Cardiff council’s contract with Nextbike was due to end in early 2025 and the local authority said it has already started work on what a new scheme might look like.
The council’s cabinet member for transport and strategic planning, Cllr Dan De’Ath, said the local authority was optimistic about finding a new partner and they now need to find the latest technology which will “make it harder for people intent on vandalising or stealing bikes to get away with their actions”.
A feasibility study is currently under way which will provide answers on the best way forward for both Cardiff and Vale of Glamorgan councils.
This study will look at schemes across the globe, understand improvements in security and the latest technology, while reviewing a variety of suppliers and different operating and sponsorship models.
On the council’s commitment to bringing in a new scheme Cardiff Cycle City chair Chris Roberts said: “I really hope that they will do it as quickly as possible because if the scheme disappears for a long period of time there might be a problem in restarting it.
“Part of the idea of the scheme was to tie in with the metro… As we improve public transport between Cardiff and the Valleys having a scheme that allows people to do the last mile of their commute or their journey to go shopping from the railway station to their destination is really important.

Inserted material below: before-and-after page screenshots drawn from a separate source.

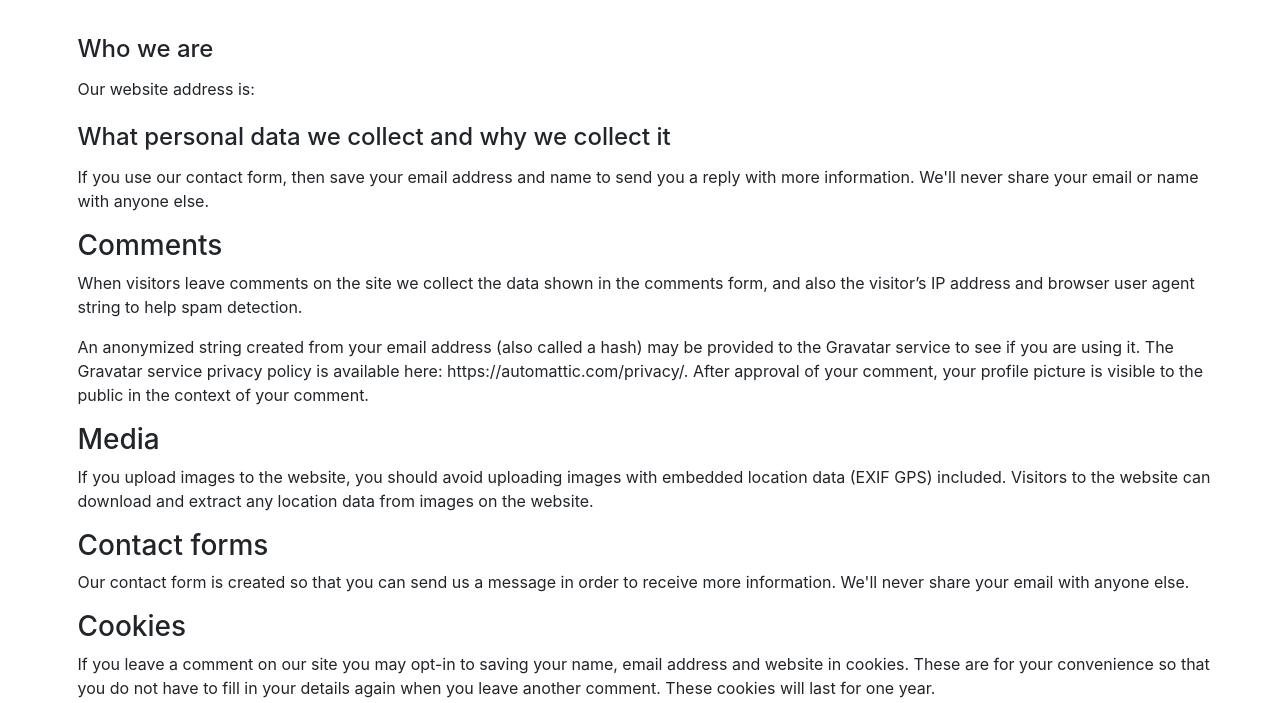
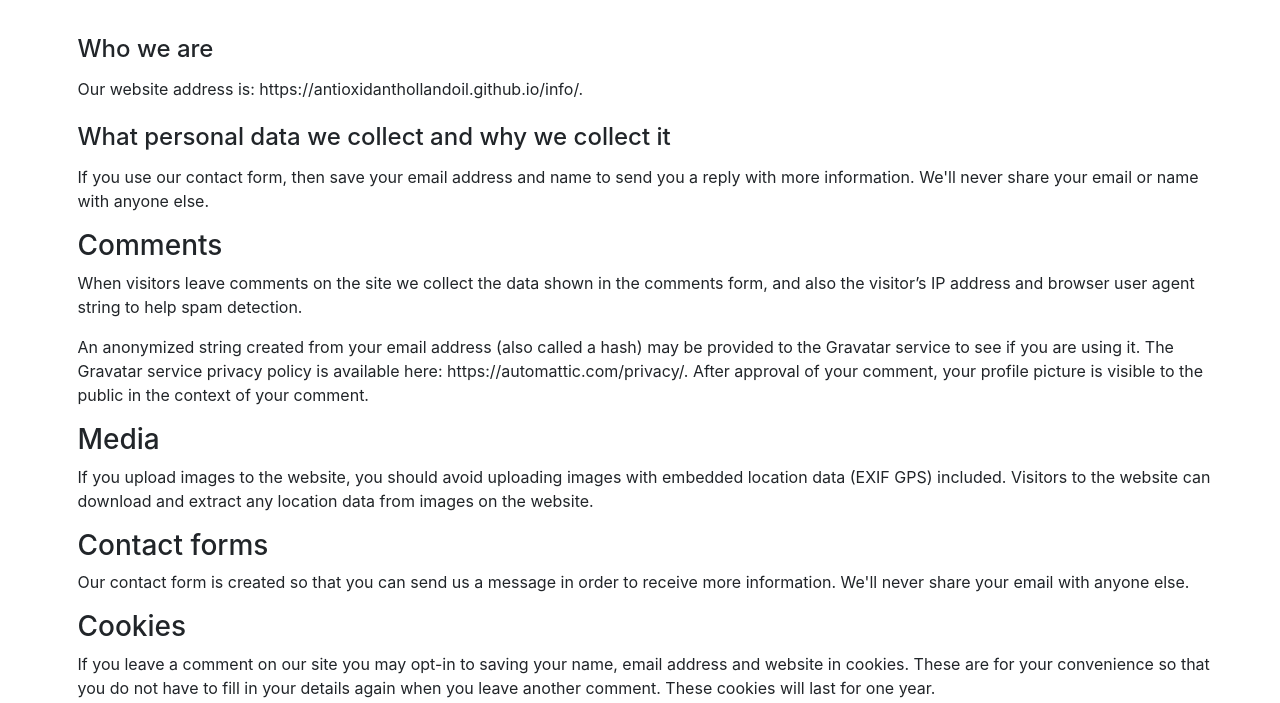
Before and after one commit to antioxidanthollandoil/info, a plain HTML site: page privacy.html in a window 1280 px wide. Shown: the part 97-800 px from the top of the page. Drawn offline with Linux system fonts and the light colour scheme.

Commit message:
Update privacy.html

```diff
--- a/privacy.html
+++ b/privacy.html
@@ -48,7 +48,7 @@
 
 
 
-<p>Our website address is: </p>
+<p>Our website address is: https://antioxidanthollandoil.github.io/info/.</p>
 
 
 
```
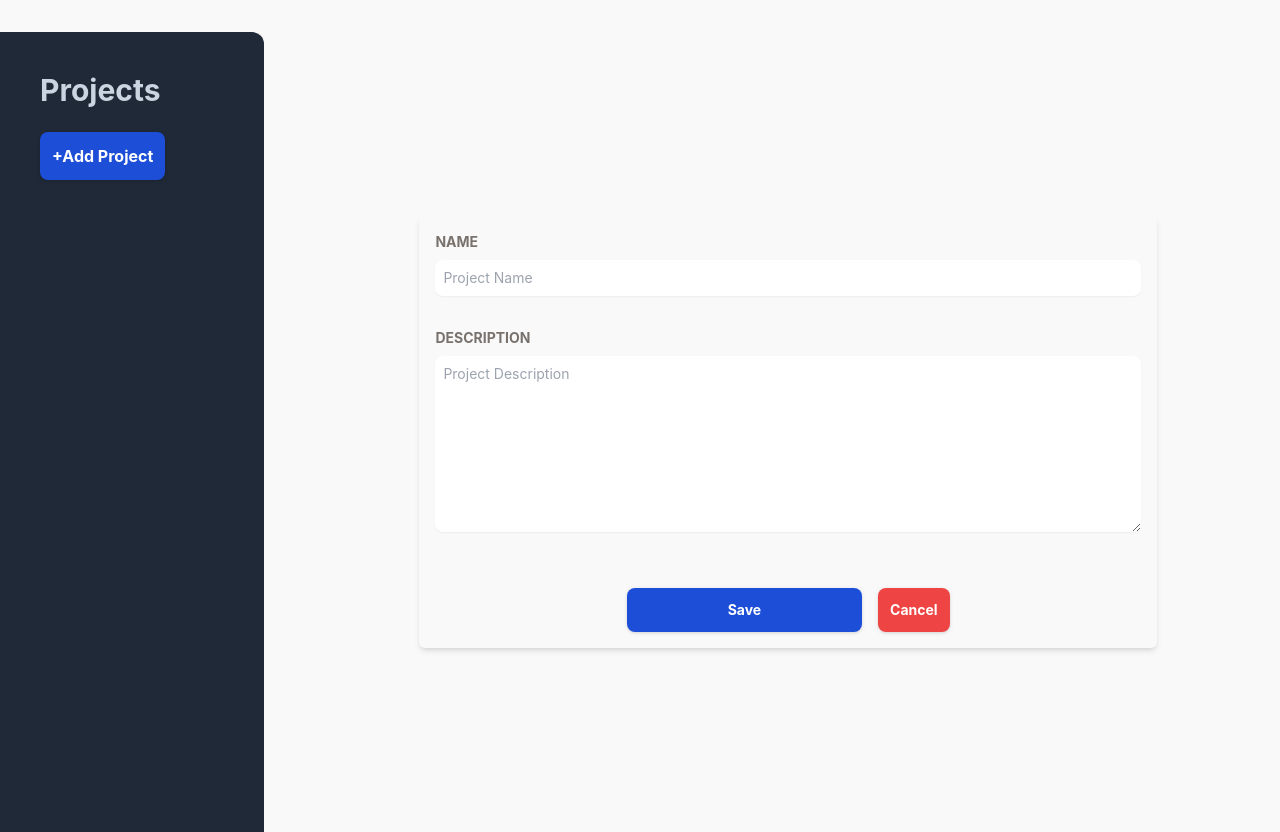
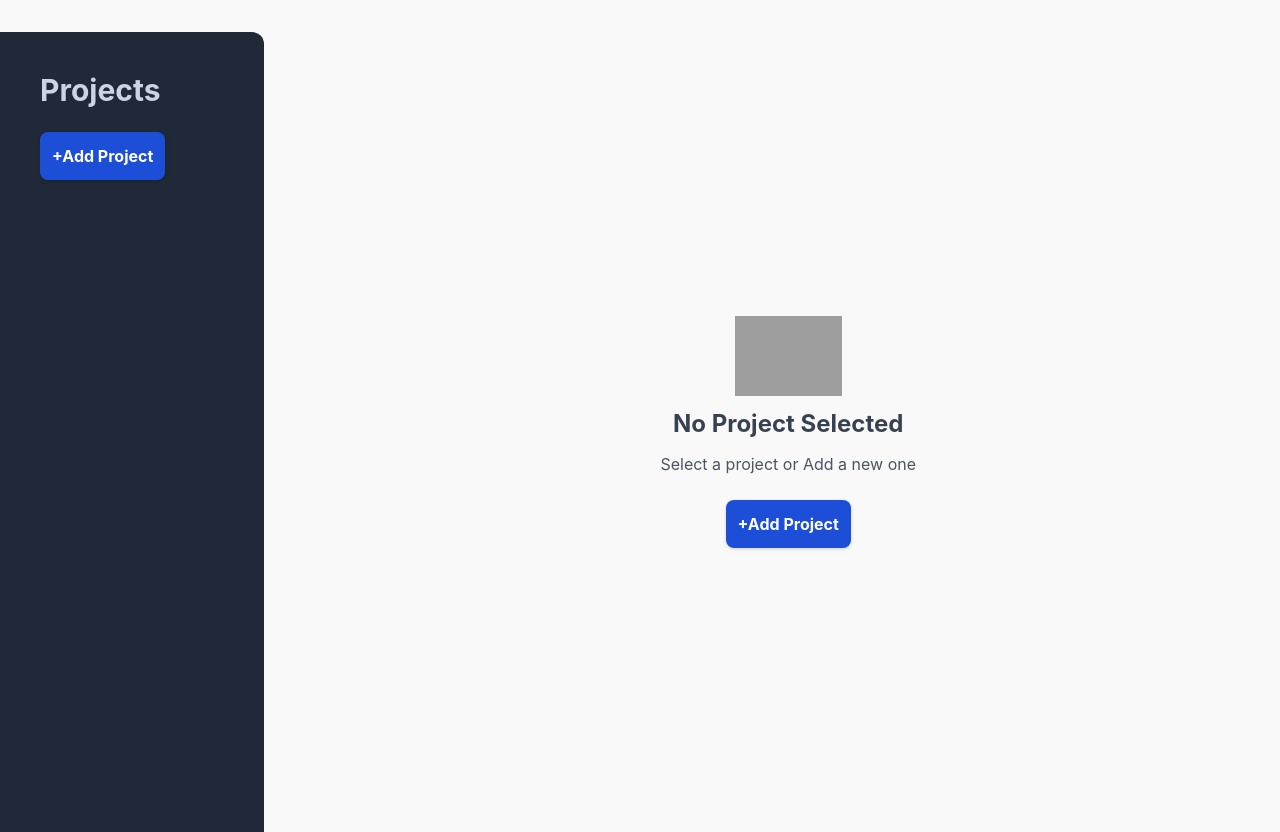
Before and after one commit to muruhh/React-project-management-app, a React (Vite) app: page / in a window 1280 px wide. Built offline with nearby package versions, Linux system fonts and the light colour scheme; grey boxes are pictures that could not be loaded.

Commit message:
Adding hover class to cancel button

```diff
--- a/src/App.jsx
+++ b/src/App.jsx
@@ -4,7 +4,7 @@ import NoProjects from "./components/NoProjects.jsx";
 import Sidebar from "./components/Sidebar.jsx";
 
 function App() {
-  const [addProject, setAddProject] = useState(true);
+  const [addProject, setAddProject] = useState(false);
 
   function handleAddProject() {
     setAddProject(true);
--- a/src/components/AddProjectForm.jsx
+++ b/src/components/AddProjectForm.jsx
@@ -34,7 +34,7 @@ export default function AddProjectForm() {
           </Button>
           <Button
             clickHandler={cancelProject}
-            extraClasses="mx-2 bg-red-500 text-sm"
+            extraClasses="mx-2 bg-red-500 text-sm hover:bg-red-400"
           >
             Cancel
           </Button>
```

“As the metro develops and we start to get quarter-hourly services from all across the Valleys, more people coming into the city, that combination of easy-to-use bike hire and public transport would make a big difference in producing the modal shift we desperately need.”
Bikes from the Ovo bike-sharing scheme are not the only ones that are being targeted by thieves.
Police data focusing on 71 streets in and around Cardiff city centre shows there were 140 reports of bicycle theft in the eight months from January 2023 to August 2023.
Mr Roberts said an attitude shift will also play an important part in making the next bike-share scheme in Cardiff more successful.
He added: “It is not just the council who are involved. The police, I think, have to take bike theft much more seriously.
“It is not just Nextbikes that are getting stolen. It is peoples’ own bikes. Cardiff has a really poor record.
“We need a partnership between the police and the council to take this whole issue of bike theft – Nextbike and peoples’ own bikes – much more seriously and take more action to stop it happening.”
Inspector Darren Grady, from South Wales Police, said: “Ovo Bikes allows residents and visitors to travel around Cardiff in a convenient and environmentally friendly manner.
“The minority who steal or vandalise these bikes ruin the facility for others and we are committed to working with Nextbike and the local authority to continue clamping down on this mindless behaviour.
“We need the community to be an extra pair of eyes and to please report suspicious activity, vandalism, and theft.”